George Leef of the Martin Center looks into the causes of higher education’s large price tag.

The most striking fact about American colleges and universities over the last fifty years is how rapidly the cost of attending has risen.

A good perspective on the college cost explosion is found in a November, 2017 study prepared for the Joint Economic Committee of Congress. It states, “A student working full-time over the summer of 1971 would only need to earn $2.70 per hour, at a time when the minimum wage was $1.60 an hour, to earn enough to pay for a year at a public, four-year college. Today, that student would need to earn $38.63 an hour. If they wanted to attend a private college, they would need to earn $87.25 an hour to cover tuition, room and board.”

Getting a college education now costs far more than it used to, but are those costs justified? Could it be that the “product” colleges are offering is significantly better? Does that added cost benefit students?

A recent study entitled The Cost of Excess by the American Council of Trustees and Alumni (ACTA) sheds some light on those questions, focusing on how colleges spend their revenues.

After surveying cost data at a wide array of colleges and universities, 1,529 in all, the writers conclude, “Institutional spending continues to rise while contributing little to graduation rates. Moreover, investment in instructional staff—particularly tenured or tenure-track professors—has been overshadowed by increases in administrative staff, namely well-paid, professional employees.”
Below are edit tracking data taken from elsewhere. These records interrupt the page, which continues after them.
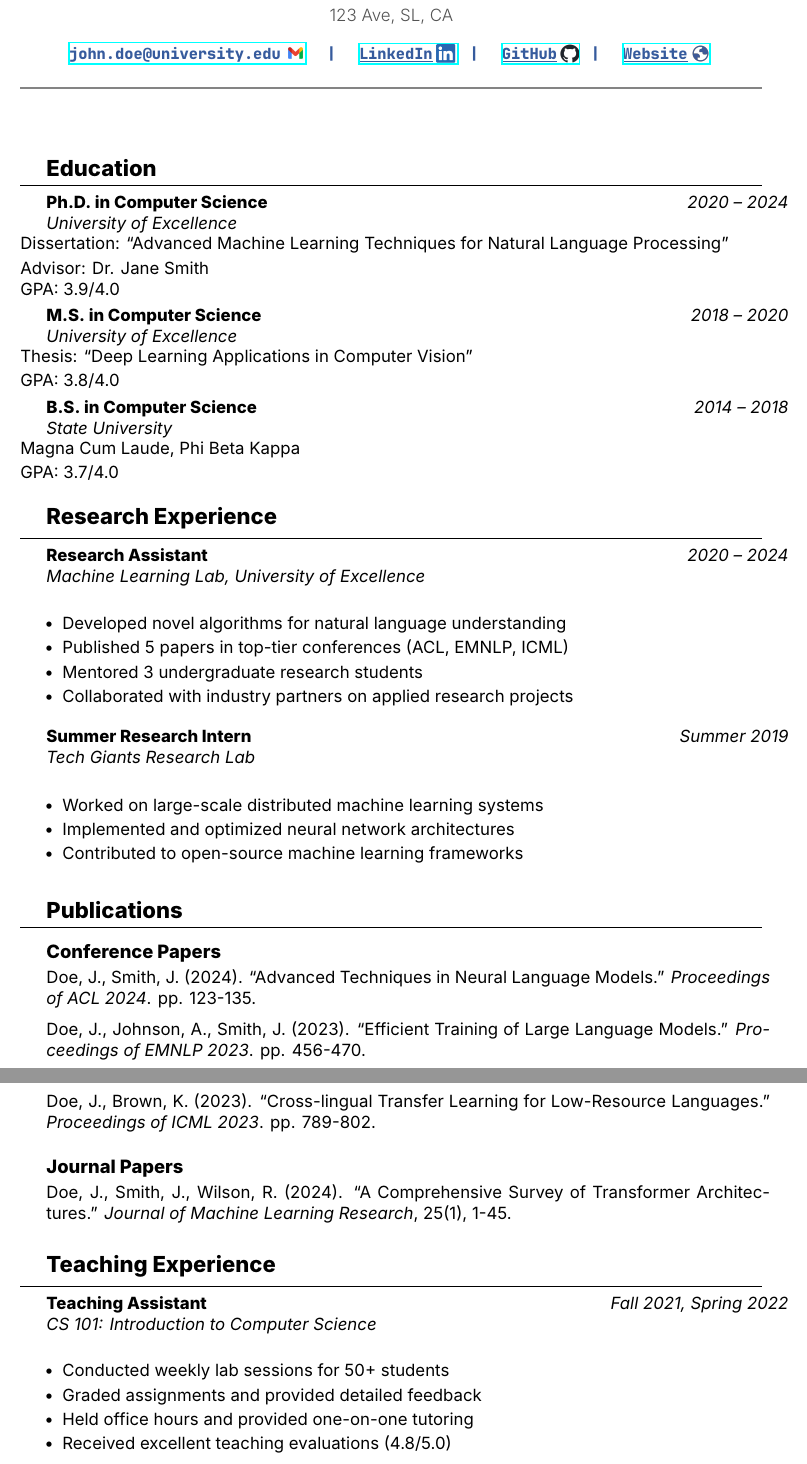
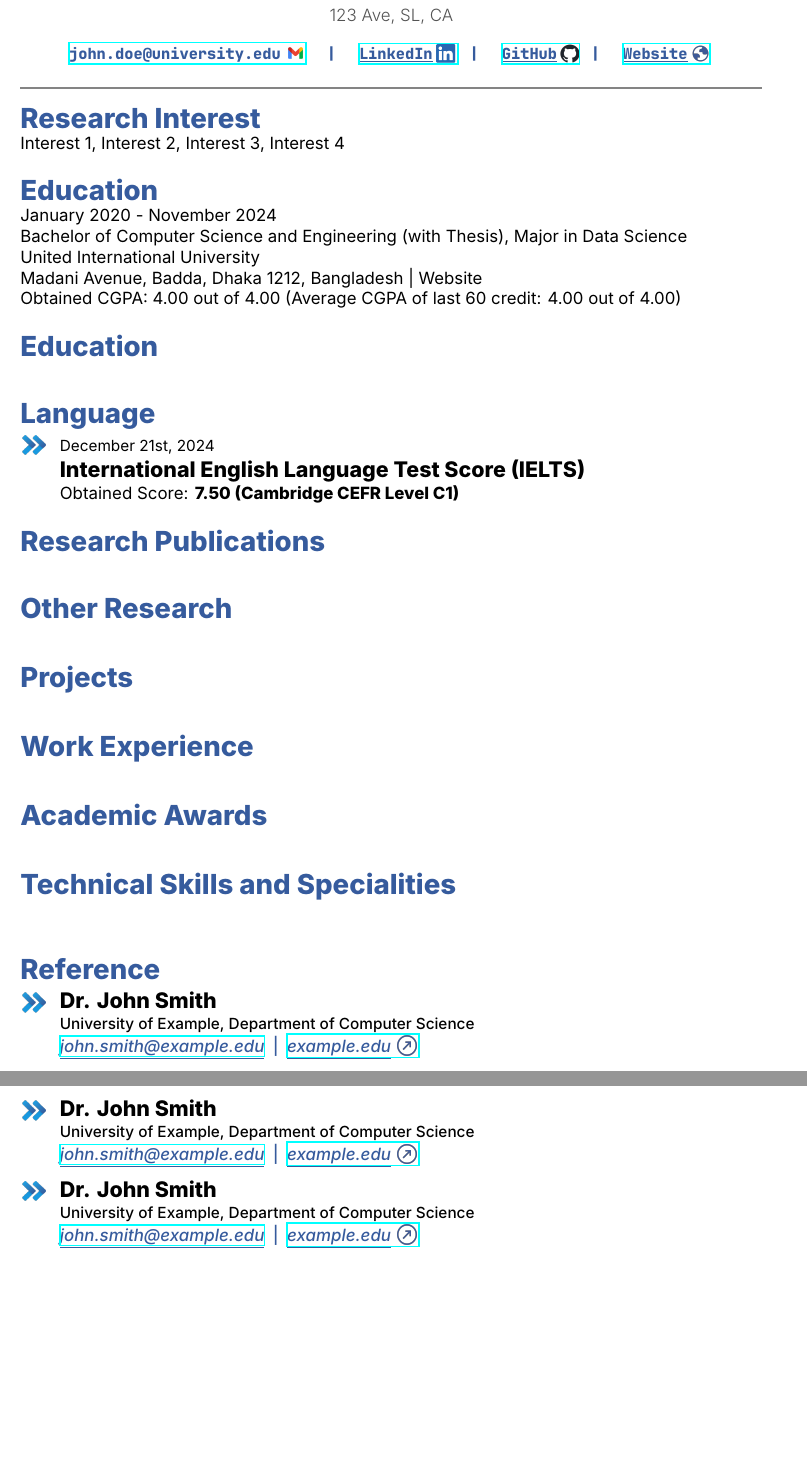
Before and after one commit to tinykishore/academic-cv, a LaTeX CV (main.tex, which reads academic-cv.cls): two parts of pages 1 and 2 of 3 before the commit and two parts of pages 1 and 2 of 2 after it, joined at a grey line, cut so that both start at the same text, the shorter picture padded with empty space. Compiled offline with XeLaTeX; a missing font is replaced by an installed copy or a similar font.

Commit message:
added image

```diff
--- a/academic-cv.cls
+++ b/academic-cv.cls
@@ -37,6 +37,12 @@
         UprightFont = *-Light
     ]
 
+    \newfontfamily\intermedium{Inter}[
+        Path = ./fonts/,
+        Extension = .ttf,
+        UprightFont = *-Medium
+    ]
+
     \newfontfamily\interextrabold{Inter}[
         Path = ./fonts/,
         Extension = .ttf,
@@ -46,6 +52,7 @@
     % Fallback to system fonts or similar
     \setmainfont{Inter}[Scale=1.0]
     \newfontfamily\interlight{Inter Light}[Scale=1.0]
+    \newfontfamily\intermedium{Inter Medium}[Scale=1.0]
     \newfontfamily\interextrabold{Inter ExtraBold}[Scale=1.0]
 }
 
@@ -107,9 +114,8 @@
     % Full width divider line (approx 2px thickness)
     \vspace{6pt}
     {\color{linkdivider}\rule{\textwidth}{1.5pt}}% 1.5pt ≈ 2px visual weight
-    \vspace{10pt}
+
     \end{center}
-    \vspace{1em}
 }
 
 % Command for creating a link with icon and proper spacing
@@ -191,14 +197,14 @@
     {\Large\bfseries #1}
     \vspace{0.5em}
     \hrule
-    \vspace{0.5em}
+
 }
 
 % Subsection command
 \newcommand{\cvsubsection}[1]{%
     \vspace{0.5em}
     {\large\bfseries #1}
-    \vspace{0.3em}
+
 }
 
 % Item command for CV entries
--- a/main.tex
+++ b/main.tex
@@ -15,67 +15,72 @@
     \websiteplaceholder{Website}{johndoe.com}% clickable placeholder
 }
 
+
+
+\section{Research Interest}
+Interest 1, Interest 2, Interest 3, Interest 4
+
+\vspace{1.5em}
 % Education Section
-\cvsection{Education}
+\section{Education}
+January 2020 - November 2024\\
+Bachelor of Computer Science and Engineering (with Thesis), Major in Data Science\\
+United International University\\
+Madani Avenue, Badda, Dhaka 1212, Bangladesh  |  Website\\
+Obtained CGPA: 4.00 out of 4.00 (Average CGPA of last 60 credit: 4.00 out of 4.00)
 
-\cvitem{Ph.D. in Computer Science}{2020 -- 2024}{University of Excellence}{%
-    Dissertation: ``Advanced Machine Learning Techniques for Natural Language Processing''\\
-    Advisor: Dr. Jane Smith\\
-    GPA: 3.9/4.0
+% Research Experience
+
+
+\vspace{1.5em}
+% Education Section
+\section{Education}
+
+
+\vspace{1.5em}
+% Education Section
+\section{Language}
+\noindent\IfFileExists{images/list.png}{%
+    \raisebox{-0.4em}{\includegraphics[height=1.6em]{images/list.png}}%
+    \hspace{0.25em}% spacing after icon
+}{}%
+% Name: #000000 HEX, Inter font, Bold, 12pt
+\hspace{0.5em}{\fontsize{10pt}{14pt}\selectfont\color{black}
+December 21st, 2024}
+
+\hspace{0.8em}{\fontsize{14pt}{14pt}\selectfont\bfseries\color{black}
+International English Language Test Score (IELTS)}
+\vspace{0.1em}
+
+\hspace{0.8em}{\fontsize{11pt}{14pt}\selectfont\color{black}
+Obtained Score: \bfseries 7.50 (Cambridge CEFR Level C1)
 }
 
-\cvitem{M.S. in Computer Science}{2018 -- 2020}{University of Excellence}{%
-    Thesis: ``Deep Learning Applications in Computer Vision''\\
-    GPA: 3.8/4.0
-}
+\vspace{1.5em}
+% Education Section
+\section{Research Publications}
 
-\cvitem{B.S. in Computer Science}{2014 -- 2018}{State University}{%
-    Magna Cum Laude, Phi Beta Kappa\\
-    GPA: 3.7/4.0
-}
 
-% Research Experience
-\cvsection{Research Experience}
+\vspace{1.5em}
+% Education Section
+\section{Other Research}
 
-\cvitem{Research Assistant}{2020 -- 2024}{Machine Learning Lab, University of Excellence}{%
-    \begin{cvlist}
-        \item Developed novel algorithms for natural language understanding
-        \item Published 5 papers in top-tier conferences (ACL, EMNLP, ICML)
-        \item Mentored 3 undergraduate research students
-        \item Collaborated with industry partners on applied research projects
-    \end{cvlist}
-}
+\vspace{1.5em}
+% Education Section
+\section{Projects}
 
-\cvitem{Summer Research Intern}{Summer 2019}{Tech Giants Research Lab}{%
-    \begin{cvlist}
-        \item Worked on large-scale distributed machine learning systems
-        \item Implemented and optimized neural network architectures
-        \item Contributed to open-source machine learning frameworks
-    \end{cvlist}
-}
 
-% Publications
-\cvsection{Publications}
 
-\cvsubsection{Conference Papers}
+\vspace{1.5em}
+% Education Section
+\section{Work Experience}
 
-\cvsimpleitem{Doe, J., Smith, J. (2024). ``Advanced Techniques in Neural Language Models.'' \textit{Proceedings of ACL 2024}. pp. 123-135.}{}
 
-\cvsimpleitem{Doe, J., Johnson, A., Smith, J. (2023). ``Efficient Training of Large Language Models.'' \textit{Proceedings of EMNLP 2023}. pp. 456-470.}{}
 
-\cvsimpleitem{Doe, J., Brown, K. (2023). ``Cross-lingual Transfer Learning for Low-Resource Languages.'' \textit{Proceedings of ICML 2023}. pp. 789-802.}{}
 
-\cvsubsection{Journal Papers}
 
-\cvsimpleitem{Doe, J., Smith, J., Wilson, R. (2024). ``A Comprehensive Survey of Transformer Architectures.'' \textit{Journal of Machine Learning Research}, 25(1), 1-45.}{}
+\vspace{1.5em}
+% Education Section
+\section{Academic Awards}
 
-% Teaching Experience
-\cvsection{Teaching Experience}
 
-\cvitem{Teaching Assistant}{Fall 2021, Spring 2022}{CS 101: Introduction to Computer Science}{%
-    \begin{cvlist}
-        \item Conducted weekly lab sessions for 50+ students
-        \item Graded assignments and provided detailed feedback
-        \item Held office hours and provided one-on-one tutoring
-        \item Received excellent teaching evaluations (4.8/5.0)
-    \end{cvlist}
@@ -100 +90,4 @@
 
+\vspace{1.5em}
+% Education Section
+\section{Technical Skills and Specialities}
@@ -106 +95,5 @@ Python, Java, C++, R, JavaScript, SQL
 
+\vspace{1.5em}
+% Education Section
+\vspace{1em}
+\section{Reference}
@@ -109,4 +100,3 @@ PyTorch, TensorFlow, Scikit-learn, Hugging Face Transformers
 
-\cvsubsection{Tools and Technologies}
-Git, Docker, Kubernetes, AWS, Google Cloud Platform, LaTeX
+\vspace{-0.3cm}
 
@@ -127,3 +103,5 @@ Git, Docker, Kubernetes, AWS, Google Cloud Platform, LaTeX
-\end{cvlist}
+\referenceitem{Dr. John Smith}{University of Example, Department of Computer Science}{john.smith@example.edu}{example.edu}
+\referenceitem{Dr. John Smith}{University of Example, Department of Computer Science}{john.smith@example.edu}{example.edu}
+\referenceitem{Dr. John Smith}{University of Example, Department of Computer Science}{john.smith@example.edu}{example.edu}
 
 \end{document}
```
Also changed, not shown: images/list.png (added), images/outbound-link.png (added), academic-cv.cls (72 more changed lines), main.tex (35 more changed lines).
ACTA’s analysis shows that increased spending by colleges has been a strong trend no matter what the economic conditions in the country. In good times and bad, colleges continued to enroll more students and tuition climbed steadily higher. …
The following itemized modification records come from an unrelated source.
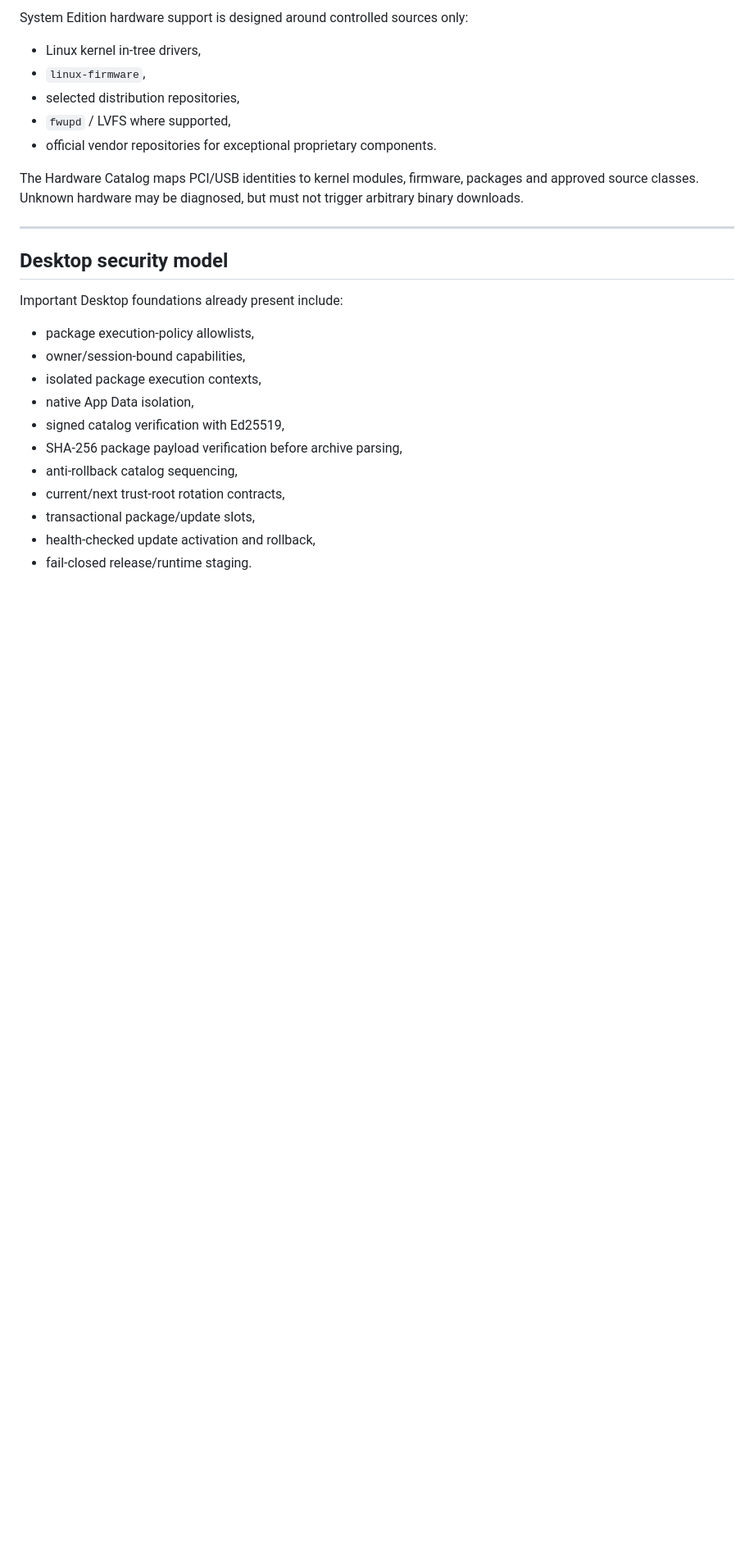
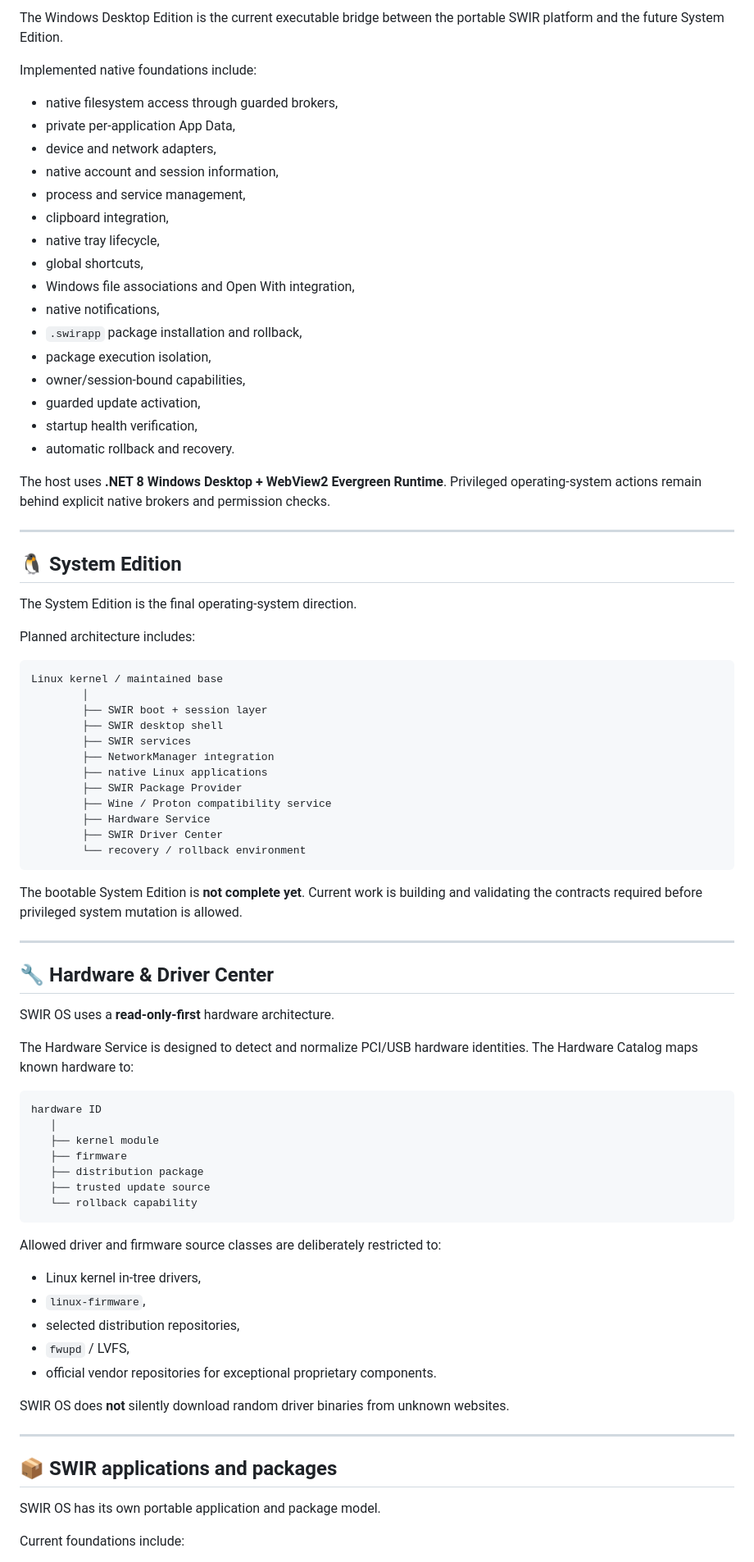
Before and after one commit to Swir/SWIR_OS, a Markdown page: README.md, the part around one of its changes. Shown at 82% size. Drawn GitHub-style; blank space fills up the shorter version.

Commit message:
Redesign README for the SWIR OS project

````diff
--- a/README.md
+++ b/README.md
@@ -85,29 +96,85 @@ Windows kernel drivers are not treated as a general Linux hardware solution.
 
-System Edition hardware support is designed around controlled sources only:
+The Windows Desktop Edition is the current executable bridge between the portable SWIR platform and the future System Edition.
+
+Implemented native foundations include:
+
+- native filesystem access through guarded brokers,
+- private per-application App Data,
+- device and network adapters,
+- native account and session information,
+- process and service management,
+- clipboard integration,
+- native tray lifecycle,
+- global shortcuts,
+- Windows file associations and Open With integration,
+- native notifications,
+- `.swirapp` package installation and rollback,
+- package execution isolation,
+- owner/session-bound capabilities,
+- guarded update activation,
+- startup health verification,
+- automatic rollback and recovery.
+
+The host uses **.NET 8 Windows Desktop + WebView2 Evergreen Runtime**. Privileged operating-system actions remain behind explicit native brokers and permission checks.
+
+---
+
+## 🐧 System Edition
+
+The System Edition is the final operating-system direction.
+
+Planned architecture includes:
+
+```text
+Linux kernel / maintained base
+        │
+        ├── SWIR boot + session layer
+        ├── SWIR desktop shell
+        ├── SWIR services
+        ├── NetworkManager integration
+        ├── native Linux applications
+        ├── SWIR Package Provider
+        ├── Wine / Proton compatibility service
+        ├── Hardware Service
+        ├── SWIR Driver Center
+        └── recovery / rollback environment
+```
+
+The bootable System Edition is **not complete yet**. Current work is building and validating the contracts required before privileged system mutation is allowed.
+
+---
+
+## 🔧 Hardware & Driver Center
+
+SWIR OS uses a **read-only-first** hardware architecture.
+
+The Hardware Service is designed to detect and normalize PCI/USB hardware identities. The Hardware Catalog maps known hardware to:
+
+```text
+hardware ID
+   │
+   ├── kernel module
+   ├── firmware
+   ├── distribution package
+   ├── trusted update source
+   └── rollback capability
+```
+
+Allowed driver and firmware source classes are deliberately restricted to:
 
 - Linux kernel in-tree drivers,
 - `linux-firmware`,
 - selected distribution repositories,
-- `fwupd` / LVFS where supported,
+- `fwupd` / LVFS,
 - official vendor repositories for exceptional proprietary components.
 
-The Hardware Catalog maps PCI/USB identities to kernel modules, firmware, packages and approved source classes. Unknown hardware may be diagnosed, but must not trigger arbitrary binary downloads.
+SWIR OS does **not** silently download random driver binaries from unknown websites.
 
 ---
 
-## Desktop security model
+## 📦 SWIR applications and packages
 
-Important Desktop foundations already present include:
+SWIR OS has its own portable application and package model.
 
-- package execution-policy allowlists,
-- owner/session-bound capabilities,
-- isolated package execution contexts,
-- native App Data isolation,
-- signed catalog verification with Ed25519,
-- SHA-256 package payload verification before archive parsing,
-- anti-rollback catalog sequencing,
-- current/next trust-root rotation contracts,
-- transactional package/update slots,
-- health-checked update activation and rollback,
-- fail-closed release/runtime staging.
+Current foundations include:
 
````
Also changed, not shown: other parts of README.md (+200 -83 lines).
… Because colleges and universities are nearly all run on a non-profit basis, they don’t have much incentive to minimize costs. Trying to do so would put school leaders in conflict with key groups on campus that don’t want to have to economize.